**EXERCISE BRIEF**
Find the string "textColor" in the data, and copy out each line that has it.
(Beginning of DATA PROVIDED)
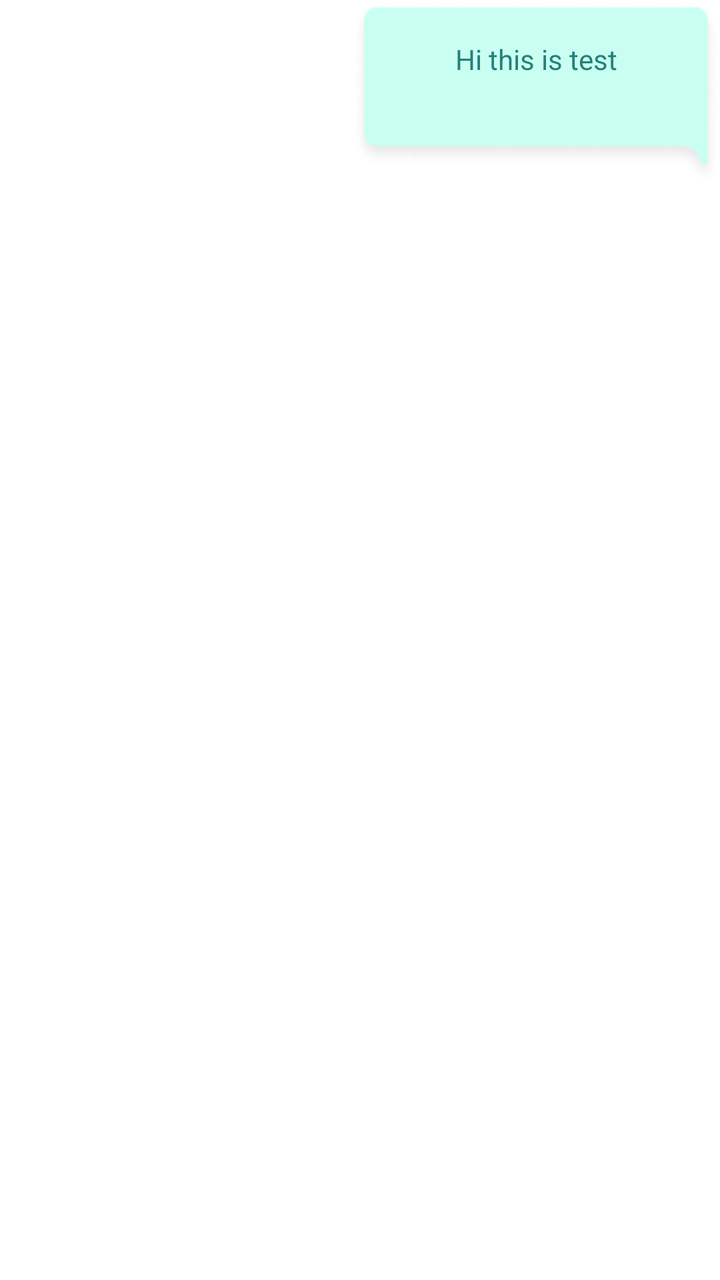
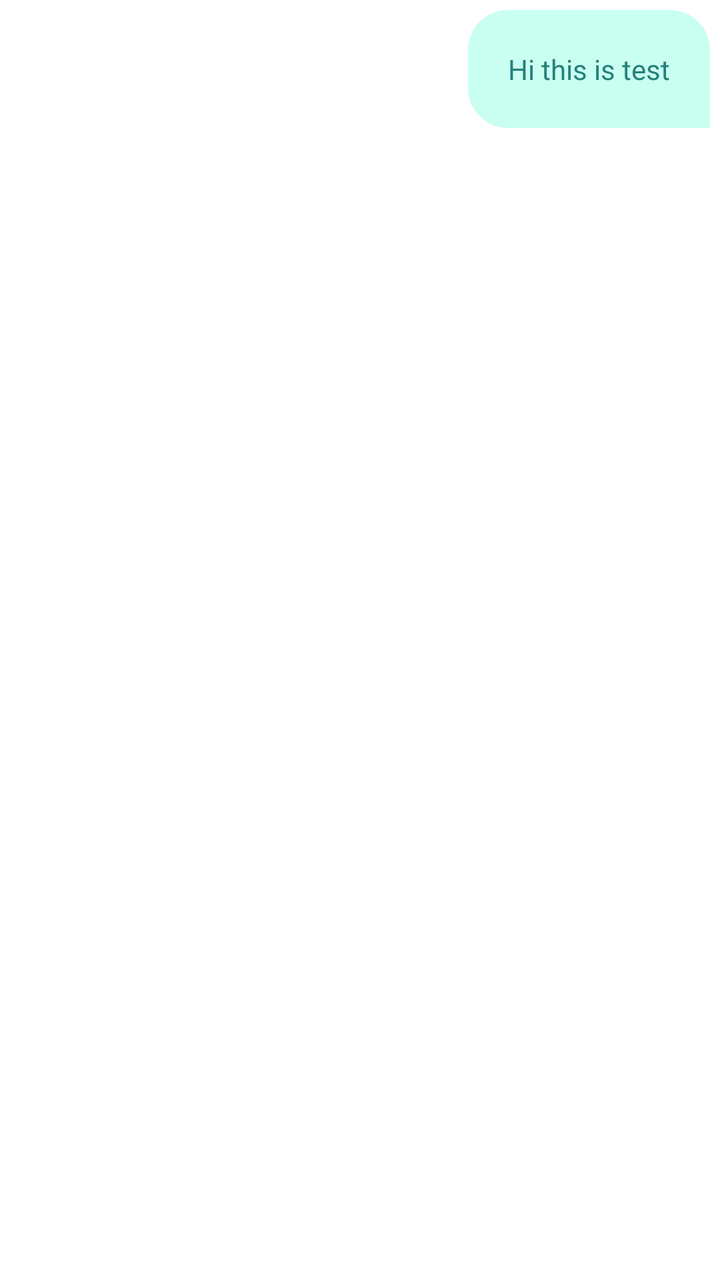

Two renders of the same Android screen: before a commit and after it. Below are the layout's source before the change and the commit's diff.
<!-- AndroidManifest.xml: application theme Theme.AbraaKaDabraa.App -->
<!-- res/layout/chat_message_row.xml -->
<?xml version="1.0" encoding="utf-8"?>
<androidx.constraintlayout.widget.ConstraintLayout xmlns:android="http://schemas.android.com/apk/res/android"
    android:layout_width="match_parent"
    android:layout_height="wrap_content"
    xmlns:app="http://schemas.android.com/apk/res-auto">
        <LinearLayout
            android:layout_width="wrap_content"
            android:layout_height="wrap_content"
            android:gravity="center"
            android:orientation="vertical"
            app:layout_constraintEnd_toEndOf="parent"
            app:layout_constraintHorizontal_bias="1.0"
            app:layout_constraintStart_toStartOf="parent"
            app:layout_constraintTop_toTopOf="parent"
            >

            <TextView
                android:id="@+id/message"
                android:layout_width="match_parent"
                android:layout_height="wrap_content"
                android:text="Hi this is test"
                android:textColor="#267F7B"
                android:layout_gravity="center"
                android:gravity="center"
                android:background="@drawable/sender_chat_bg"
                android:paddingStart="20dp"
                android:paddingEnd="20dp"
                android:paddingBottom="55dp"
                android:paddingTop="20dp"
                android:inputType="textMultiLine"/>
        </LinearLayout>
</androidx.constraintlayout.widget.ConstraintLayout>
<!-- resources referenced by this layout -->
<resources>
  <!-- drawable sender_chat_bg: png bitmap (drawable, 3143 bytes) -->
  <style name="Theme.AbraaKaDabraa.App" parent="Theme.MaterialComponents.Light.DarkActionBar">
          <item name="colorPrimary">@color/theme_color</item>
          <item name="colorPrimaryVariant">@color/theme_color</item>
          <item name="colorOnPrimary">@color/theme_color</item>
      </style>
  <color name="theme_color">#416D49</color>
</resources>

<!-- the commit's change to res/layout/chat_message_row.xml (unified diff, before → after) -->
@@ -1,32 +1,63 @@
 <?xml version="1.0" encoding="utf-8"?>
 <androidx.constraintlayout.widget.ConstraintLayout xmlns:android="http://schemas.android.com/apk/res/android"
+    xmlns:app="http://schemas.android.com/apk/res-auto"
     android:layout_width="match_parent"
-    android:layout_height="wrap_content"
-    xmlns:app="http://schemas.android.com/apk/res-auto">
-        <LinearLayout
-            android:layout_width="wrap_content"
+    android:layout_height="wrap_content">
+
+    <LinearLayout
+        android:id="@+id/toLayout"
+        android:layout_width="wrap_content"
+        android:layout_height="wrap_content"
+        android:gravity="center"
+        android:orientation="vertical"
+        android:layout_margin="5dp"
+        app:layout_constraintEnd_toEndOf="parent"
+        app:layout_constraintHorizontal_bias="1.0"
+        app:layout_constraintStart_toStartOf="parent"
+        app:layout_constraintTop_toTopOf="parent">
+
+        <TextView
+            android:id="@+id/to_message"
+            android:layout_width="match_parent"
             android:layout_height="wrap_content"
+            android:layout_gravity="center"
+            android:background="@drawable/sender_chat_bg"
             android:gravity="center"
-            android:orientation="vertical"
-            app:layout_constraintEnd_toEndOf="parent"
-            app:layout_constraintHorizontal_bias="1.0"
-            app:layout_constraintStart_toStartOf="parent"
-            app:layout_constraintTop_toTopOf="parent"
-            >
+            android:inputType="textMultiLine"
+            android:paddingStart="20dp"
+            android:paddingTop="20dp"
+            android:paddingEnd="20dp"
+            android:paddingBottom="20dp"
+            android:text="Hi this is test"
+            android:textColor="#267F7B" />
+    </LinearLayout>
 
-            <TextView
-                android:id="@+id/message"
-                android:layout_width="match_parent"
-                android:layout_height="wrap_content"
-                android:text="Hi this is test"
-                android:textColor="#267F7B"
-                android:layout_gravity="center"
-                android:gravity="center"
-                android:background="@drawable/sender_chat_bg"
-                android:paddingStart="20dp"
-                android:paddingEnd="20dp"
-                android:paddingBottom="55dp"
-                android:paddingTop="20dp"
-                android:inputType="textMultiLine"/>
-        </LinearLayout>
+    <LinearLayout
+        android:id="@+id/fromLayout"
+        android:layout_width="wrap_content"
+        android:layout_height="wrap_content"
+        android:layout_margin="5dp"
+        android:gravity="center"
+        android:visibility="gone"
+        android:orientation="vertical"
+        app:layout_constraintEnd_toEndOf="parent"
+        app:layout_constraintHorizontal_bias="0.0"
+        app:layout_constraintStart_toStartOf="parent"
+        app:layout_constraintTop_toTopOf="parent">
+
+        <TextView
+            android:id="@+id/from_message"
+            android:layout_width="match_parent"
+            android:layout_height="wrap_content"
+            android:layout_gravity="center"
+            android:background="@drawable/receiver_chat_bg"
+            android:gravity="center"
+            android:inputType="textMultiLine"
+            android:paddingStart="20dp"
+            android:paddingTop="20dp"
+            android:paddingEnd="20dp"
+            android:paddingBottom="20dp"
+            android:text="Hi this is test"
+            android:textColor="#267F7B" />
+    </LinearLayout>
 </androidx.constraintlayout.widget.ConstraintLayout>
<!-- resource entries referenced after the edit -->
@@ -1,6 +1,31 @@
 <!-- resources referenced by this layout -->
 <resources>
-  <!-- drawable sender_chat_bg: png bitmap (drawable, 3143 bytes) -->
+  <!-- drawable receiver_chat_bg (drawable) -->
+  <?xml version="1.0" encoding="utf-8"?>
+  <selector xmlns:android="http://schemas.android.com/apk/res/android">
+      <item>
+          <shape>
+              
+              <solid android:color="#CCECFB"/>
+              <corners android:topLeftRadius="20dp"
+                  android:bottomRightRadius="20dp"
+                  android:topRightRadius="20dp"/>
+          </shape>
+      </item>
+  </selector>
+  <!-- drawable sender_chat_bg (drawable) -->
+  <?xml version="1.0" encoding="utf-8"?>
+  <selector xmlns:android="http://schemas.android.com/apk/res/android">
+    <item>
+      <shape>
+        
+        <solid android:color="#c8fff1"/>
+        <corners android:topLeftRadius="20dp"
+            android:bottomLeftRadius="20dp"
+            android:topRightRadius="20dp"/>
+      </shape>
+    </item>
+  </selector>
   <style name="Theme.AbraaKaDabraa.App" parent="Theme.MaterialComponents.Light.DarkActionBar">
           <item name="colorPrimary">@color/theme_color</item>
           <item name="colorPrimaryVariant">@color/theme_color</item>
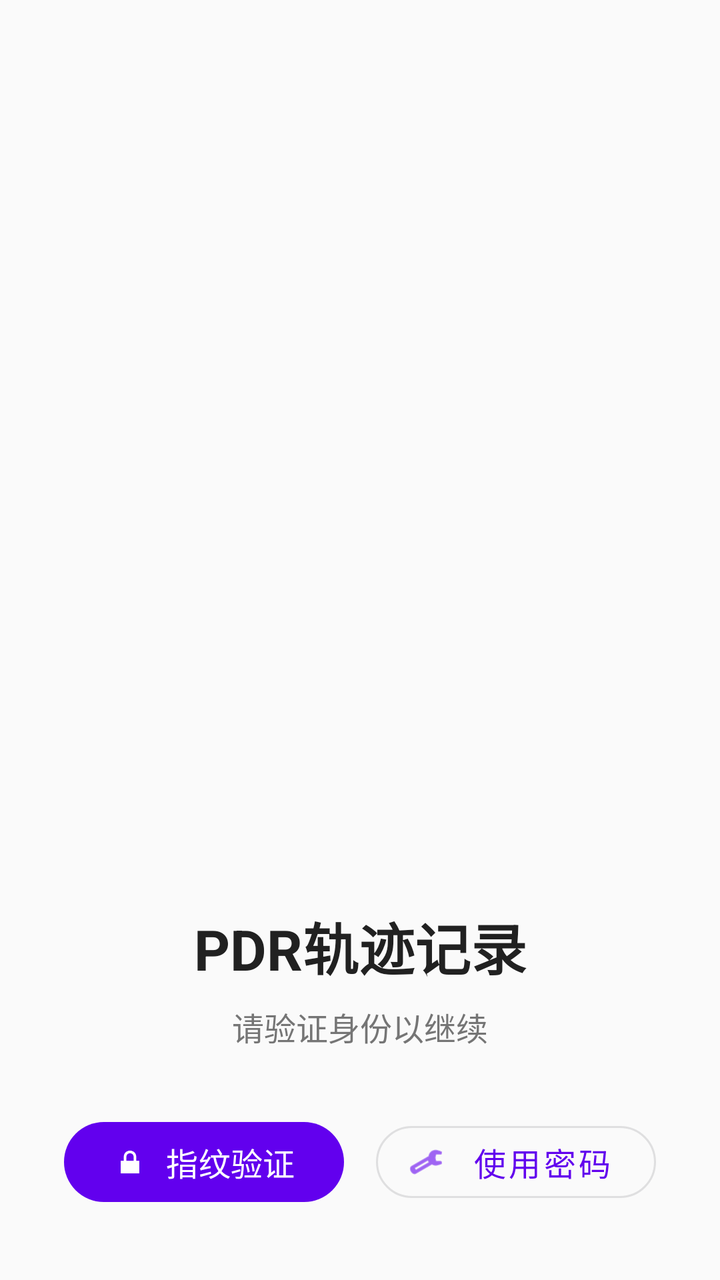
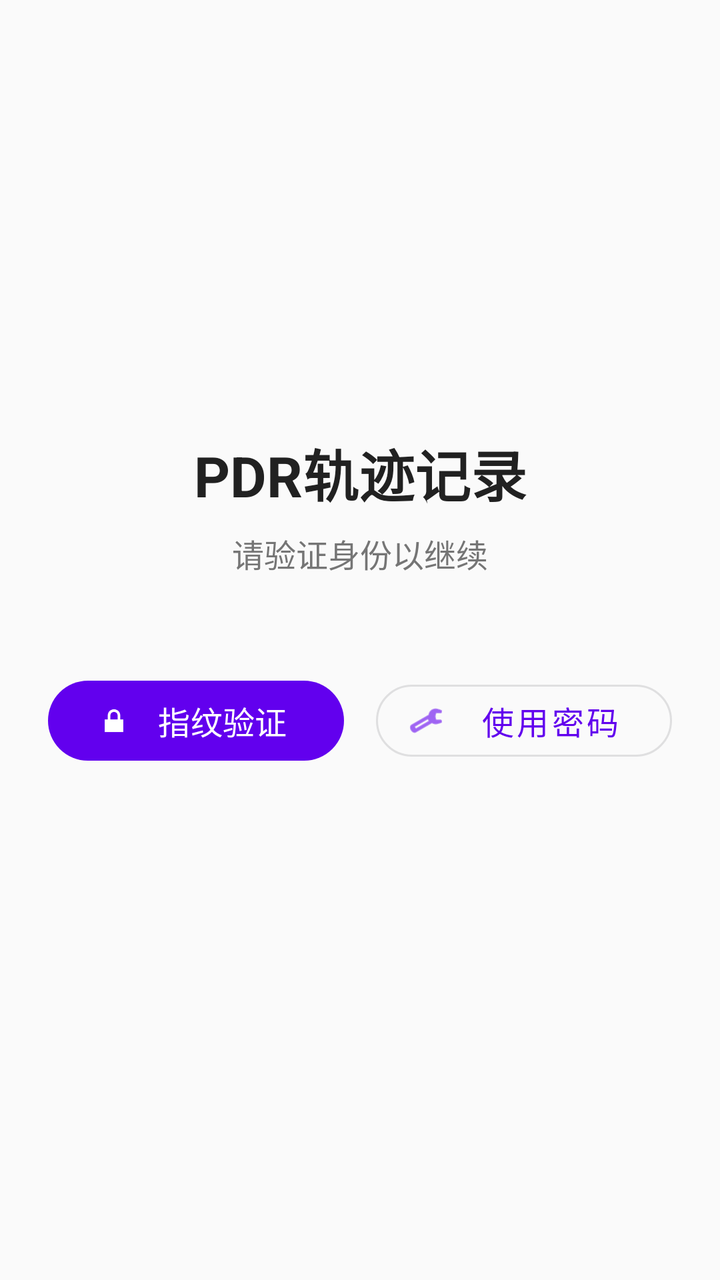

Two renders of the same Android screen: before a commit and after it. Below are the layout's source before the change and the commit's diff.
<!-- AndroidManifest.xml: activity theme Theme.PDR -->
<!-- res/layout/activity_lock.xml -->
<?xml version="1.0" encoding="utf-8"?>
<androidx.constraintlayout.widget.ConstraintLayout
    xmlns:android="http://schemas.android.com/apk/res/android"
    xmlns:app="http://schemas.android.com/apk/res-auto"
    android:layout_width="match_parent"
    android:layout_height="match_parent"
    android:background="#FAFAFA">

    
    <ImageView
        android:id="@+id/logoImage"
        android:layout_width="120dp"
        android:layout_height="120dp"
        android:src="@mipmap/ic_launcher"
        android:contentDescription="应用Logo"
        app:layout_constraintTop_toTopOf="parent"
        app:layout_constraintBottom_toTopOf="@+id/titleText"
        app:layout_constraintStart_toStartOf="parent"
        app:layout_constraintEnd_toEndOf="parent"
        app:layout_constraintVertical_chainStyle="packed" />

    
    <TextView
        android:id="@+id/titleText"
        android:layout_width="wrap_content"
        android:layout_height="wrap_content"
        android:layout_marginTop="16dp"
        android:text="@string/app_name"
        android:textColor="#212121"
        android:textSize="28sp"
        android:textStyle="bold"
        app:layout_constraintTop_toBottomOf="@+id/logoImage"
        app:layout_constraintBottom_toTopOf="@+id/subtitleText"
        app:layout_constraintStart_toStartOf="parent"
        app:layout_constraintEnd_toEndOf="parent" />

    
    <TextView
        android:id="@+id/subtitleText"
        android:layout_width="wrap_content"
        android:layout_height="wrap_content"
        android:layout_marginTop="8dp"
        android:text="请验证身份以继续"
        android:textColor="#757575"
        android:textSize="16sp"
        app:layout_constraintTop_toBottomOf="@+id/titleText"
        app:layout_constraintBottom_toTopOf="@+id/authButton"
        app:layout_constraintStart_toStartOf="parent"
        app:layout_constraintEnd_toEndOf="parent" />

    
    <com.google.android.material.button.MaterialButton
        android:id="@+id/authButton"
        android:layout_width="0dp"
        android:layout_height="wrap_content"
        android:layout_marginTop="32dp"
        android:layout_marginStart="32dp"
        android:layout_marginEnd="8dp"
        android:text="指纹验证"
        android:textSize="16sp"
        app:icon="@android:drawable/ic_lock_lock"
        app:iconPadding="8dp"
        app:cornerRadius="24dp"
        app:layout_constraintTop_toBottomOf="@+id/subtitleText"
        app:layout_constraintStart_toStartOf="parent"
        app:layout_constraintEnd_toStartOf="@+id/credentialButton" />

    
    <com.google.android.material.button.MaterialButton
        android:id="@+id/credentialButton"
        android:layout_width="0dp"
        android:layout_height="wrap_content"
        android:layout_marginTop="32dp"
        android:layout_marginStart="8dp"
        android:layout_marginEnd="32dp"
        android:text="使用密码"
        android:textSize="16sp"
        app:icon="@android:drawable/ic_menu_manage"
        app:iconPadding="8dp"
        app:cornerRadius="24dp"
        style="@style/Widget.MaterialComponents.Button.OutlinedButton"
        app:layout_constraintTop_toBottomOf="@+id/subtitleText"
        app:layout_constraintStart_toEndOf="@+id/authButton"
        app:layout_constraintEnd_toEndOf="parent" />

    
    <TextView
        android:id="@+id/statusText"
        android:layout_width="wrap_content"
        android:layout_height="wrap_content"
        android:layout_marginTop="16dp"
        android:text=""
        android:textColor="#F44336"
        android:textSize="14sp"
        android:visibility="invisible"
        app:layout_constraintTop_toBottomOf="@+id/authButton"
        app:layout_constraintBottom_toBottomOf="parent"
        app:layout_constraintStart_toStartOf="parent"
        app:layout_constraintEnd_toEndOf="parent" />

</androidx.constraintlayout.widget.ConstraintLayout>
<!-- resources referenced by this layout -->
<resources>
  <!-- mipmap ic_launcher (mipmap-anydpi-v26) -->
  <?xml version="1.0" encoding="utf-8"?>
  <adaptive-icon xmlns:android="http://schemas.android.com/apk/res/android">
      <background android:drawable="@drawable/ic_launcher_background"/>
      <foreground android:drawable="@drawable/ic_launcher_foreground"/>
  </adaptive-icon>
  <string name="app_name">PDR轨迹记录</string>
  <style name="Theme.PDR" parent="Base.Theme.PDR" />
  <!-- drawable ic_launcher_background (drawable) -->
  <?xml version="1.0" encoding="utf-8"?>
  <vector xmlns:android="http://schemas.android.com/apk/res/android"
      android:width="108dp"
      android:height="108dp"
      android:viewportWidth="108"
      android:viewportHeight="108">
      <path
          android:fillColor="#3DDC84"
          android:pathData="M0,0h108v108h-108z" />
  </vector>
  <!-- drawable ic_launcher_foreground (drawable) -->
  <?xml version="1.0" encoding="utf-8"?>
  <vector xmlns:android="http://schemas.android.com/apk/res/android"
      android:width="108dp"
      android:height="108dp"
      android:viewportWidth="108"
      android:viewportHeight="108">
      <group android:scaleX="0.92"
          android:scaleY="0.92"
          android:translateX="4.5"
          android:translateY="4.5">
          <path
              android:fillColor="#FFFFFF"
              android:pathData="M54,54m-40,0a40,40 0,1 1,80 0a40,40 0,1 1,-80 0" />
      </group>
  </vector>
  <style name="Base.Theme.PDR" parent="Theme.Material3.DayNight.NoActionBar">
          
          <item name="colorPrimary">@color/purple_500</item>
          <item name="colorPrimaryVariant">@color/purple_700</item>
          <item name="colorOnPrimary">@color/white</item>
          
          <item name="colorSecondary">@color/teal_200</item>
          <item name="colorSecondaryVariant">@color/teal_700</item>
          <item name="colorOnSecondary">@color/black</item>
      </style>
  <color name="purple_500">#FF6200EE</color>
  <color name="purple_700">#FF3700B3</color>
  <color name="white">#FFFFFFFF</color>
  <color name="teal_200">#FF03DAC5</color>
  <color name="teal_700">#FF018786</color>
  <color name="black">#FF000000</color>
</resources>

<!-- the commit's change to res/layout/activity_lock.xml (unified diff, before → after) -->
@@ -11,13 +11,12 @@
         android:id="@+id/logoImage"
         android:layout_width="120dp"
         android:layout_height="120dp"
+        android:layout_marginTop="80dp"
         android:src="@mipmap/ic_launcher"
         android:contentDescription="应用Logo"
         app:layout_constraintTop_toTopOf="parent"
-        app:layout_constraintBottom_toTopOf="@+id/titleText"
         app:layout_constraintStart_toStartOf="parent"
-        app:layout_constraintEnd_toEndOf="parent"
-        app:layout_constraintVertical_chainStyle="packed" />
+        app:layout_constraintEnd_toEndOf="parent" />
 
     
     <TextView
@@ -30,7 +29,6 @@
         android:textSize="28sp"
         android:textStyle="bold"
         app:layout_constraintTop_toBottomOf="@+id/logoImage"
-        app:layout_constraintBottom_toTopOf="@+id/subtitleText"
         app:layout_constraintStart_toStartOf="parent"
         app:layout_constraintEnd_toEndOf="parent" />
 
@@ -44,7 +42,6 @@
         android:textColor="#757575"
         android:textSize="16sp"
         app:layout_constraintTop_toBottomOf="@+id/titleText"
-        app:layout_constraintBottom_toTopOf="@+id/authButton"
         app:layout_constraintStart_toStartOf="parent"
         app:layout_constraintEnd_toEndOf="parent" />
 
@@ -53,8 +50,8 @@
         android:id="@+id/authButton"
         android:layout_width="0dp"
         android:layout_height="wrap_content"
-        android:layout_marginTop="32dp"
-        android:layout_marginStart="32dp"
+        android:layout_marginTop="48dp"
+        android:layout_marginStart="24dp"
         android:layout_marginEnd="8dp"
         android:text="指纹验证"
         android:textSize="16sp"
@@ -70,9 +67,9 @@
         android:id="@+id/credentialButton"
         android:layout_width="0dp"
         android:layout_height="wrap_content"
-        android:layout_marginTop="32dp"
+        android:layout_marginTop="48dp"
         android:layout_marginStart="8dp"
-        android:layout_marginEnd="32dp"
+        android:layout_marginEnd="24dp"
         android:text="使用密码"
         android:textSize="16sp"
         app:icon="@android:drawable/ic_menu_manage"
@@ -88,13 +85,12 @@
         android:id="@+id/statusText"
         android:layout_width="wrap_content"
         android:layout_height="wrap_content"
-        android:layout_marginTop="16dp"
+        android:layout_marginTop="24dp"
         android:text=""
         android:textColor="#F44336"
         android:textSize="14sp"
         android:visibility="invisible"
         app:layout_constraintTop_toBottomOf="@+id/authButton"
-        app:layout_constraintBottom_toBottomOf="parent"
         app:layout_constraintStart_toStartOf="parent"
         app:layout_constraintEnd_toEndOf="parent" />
(End of DATA PROVIDED)
**RESULT OF THE TASK**
                android:textColor="#267F7B"
+            android:textColor="#267F7B" />
-                android:textColor="#267F7B"
+            android:textColor="#267F7B" />
        android:textColor="#212121"
        android:textColor="#757575"
        android:textColor="#F44336"
         android:textColor="#757575"
         android:textColor="#F44336"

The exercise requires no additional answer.